# [Exercise]
Could you repeat all of the entries below word for word, apart from the pictures?

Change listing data
--*--

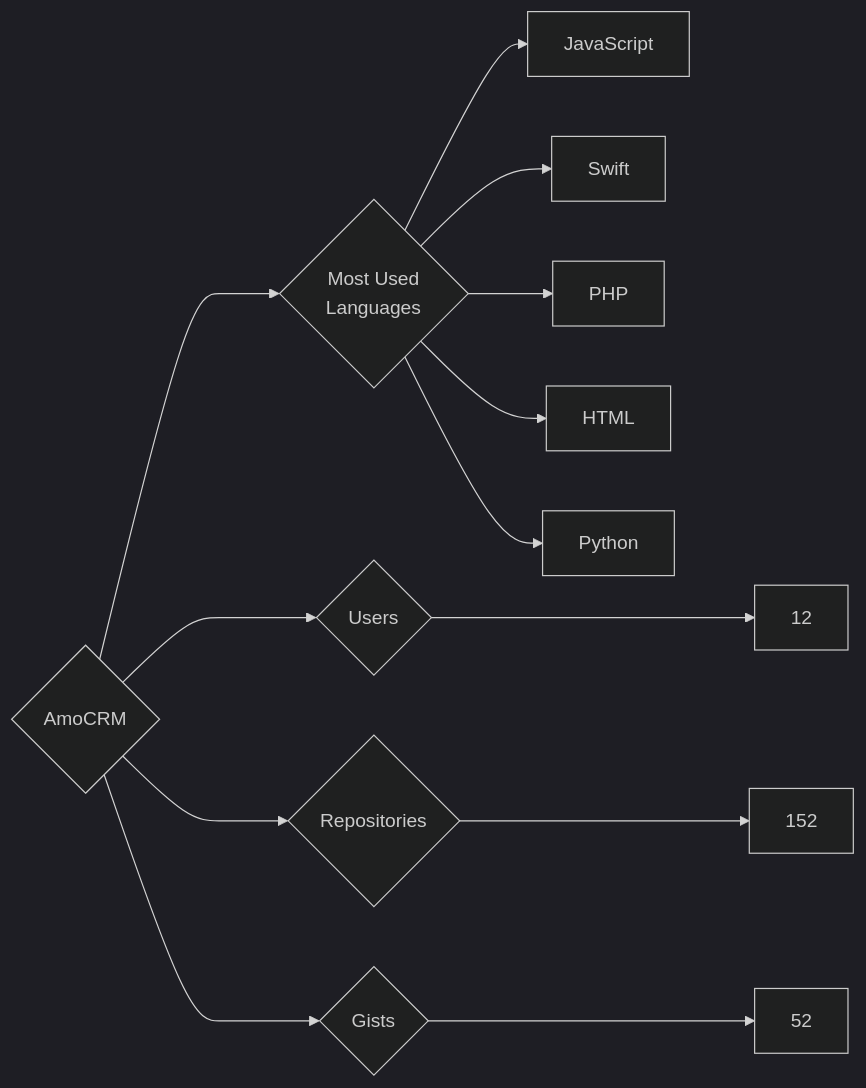
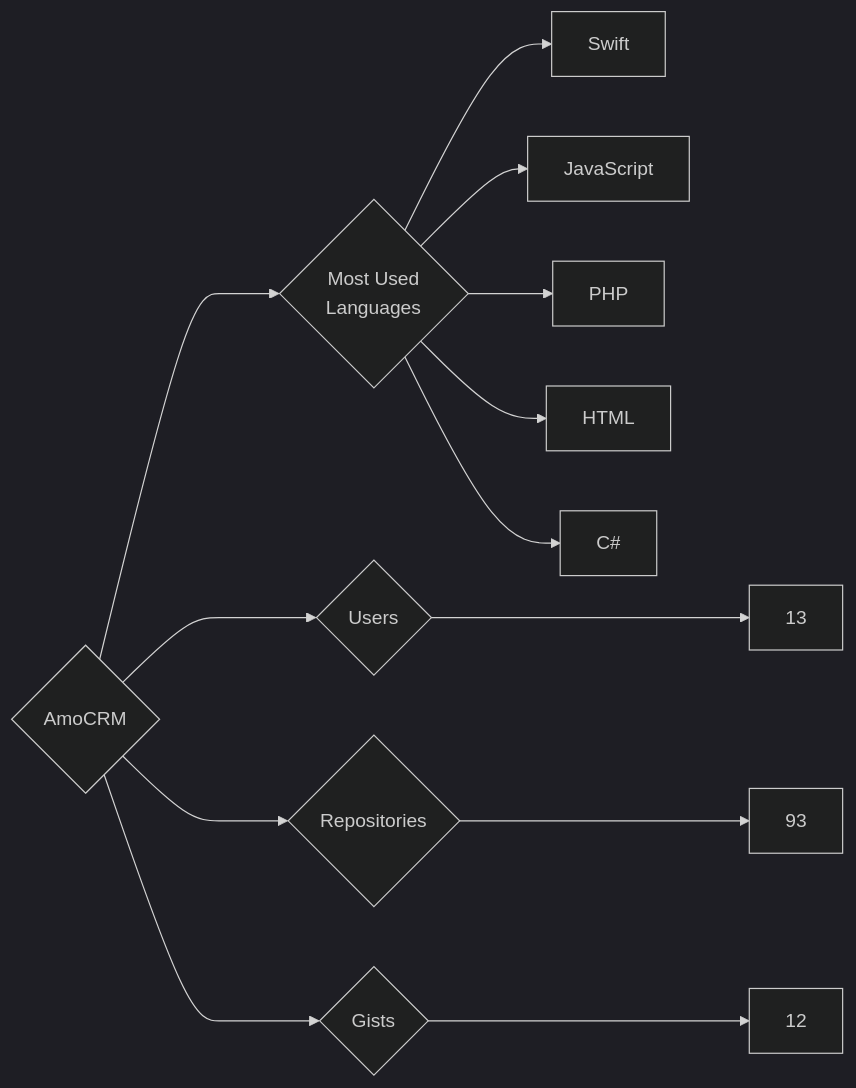
Before and after one commit to trickest/insiders: the diagram in targets/AmoCRM/README.md, drawn with Mermaid (dark theme). The commit also changed 757 other files, not shown here.

````diff
--- a/targets/AmoCRM/README.md
+++ b/targets/AmoCRM/README.md
@@ -3,13 +3,13 @@
 ```mermaid
 graph LR
 COMPANY_NAME{AmoCRM}
-COMPANY_NAME ---> U{Users} ---> UN[12]
-COMPANY_NAME ---> R{Repositories} ---> RN[152]
-COMPANY_NAME ---> G{Gists} ---> GN[52]
+COMPANY_NAME ---> U{Users} ---> UN[13]
+COMPANY_NAME ---> R{Repositories} ---> RN[93]
+COMPANY_NAME ---> G{Gists} ---> GN[12]
 COMPANY_NAME ---> ML{Most Used<br>Languages}
+ML --> Swift[Swift]
 ML --> JavaScript[JavaScript]
-ML --> Swift[Swift]
 ML --> PHP[PHP]
 ML --> HTML[HTML]
-ML --> Python[Python]
+ML --> C#[C#]
 ```
````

--*--

# [Answer to the exercise]
Before and after one commit to trickest/insiders: the diagram in targets/AmoCRM/README.md, drawn with Mermaid (dark theme). The commit also changed 757 other files, not shown here.

````diff
--- a/targets/AmoCRM/README.md
+++ b/targets/AmoCRM/README.md
@@ -3,13 +3,13 @@
 ```mermaid
 graph LR
 COMPANY_NAME{AmoCRM}
-COMPANY_NAME ---> U{Users} ---> UN[12]
-COMPANY_NAME ---> R{Repositories} ---> RN[152]
-COMPANY_NAME ---> G{Gists} ---> GN[52]
+COMPANY_NAME ---> U{Users} ---> UN[13]
+COMPANY_NAME ---> R{Repositories} ---> RN[93]
+COMPANY_NAME ---> G{Gists} ---> GN[12]
 COMPANY_NAME ---> ML{Most Used<br>Languages}
+ML --> Swift[Swift]
 ML --> JavaScript[JavaScript]
-ML --> Swift[Swift]
 ML --> PHP[PHP]
 ML --> HTML[HTML]
-ML --> Python[Python]
+ML --> C#[C#]
 ```
````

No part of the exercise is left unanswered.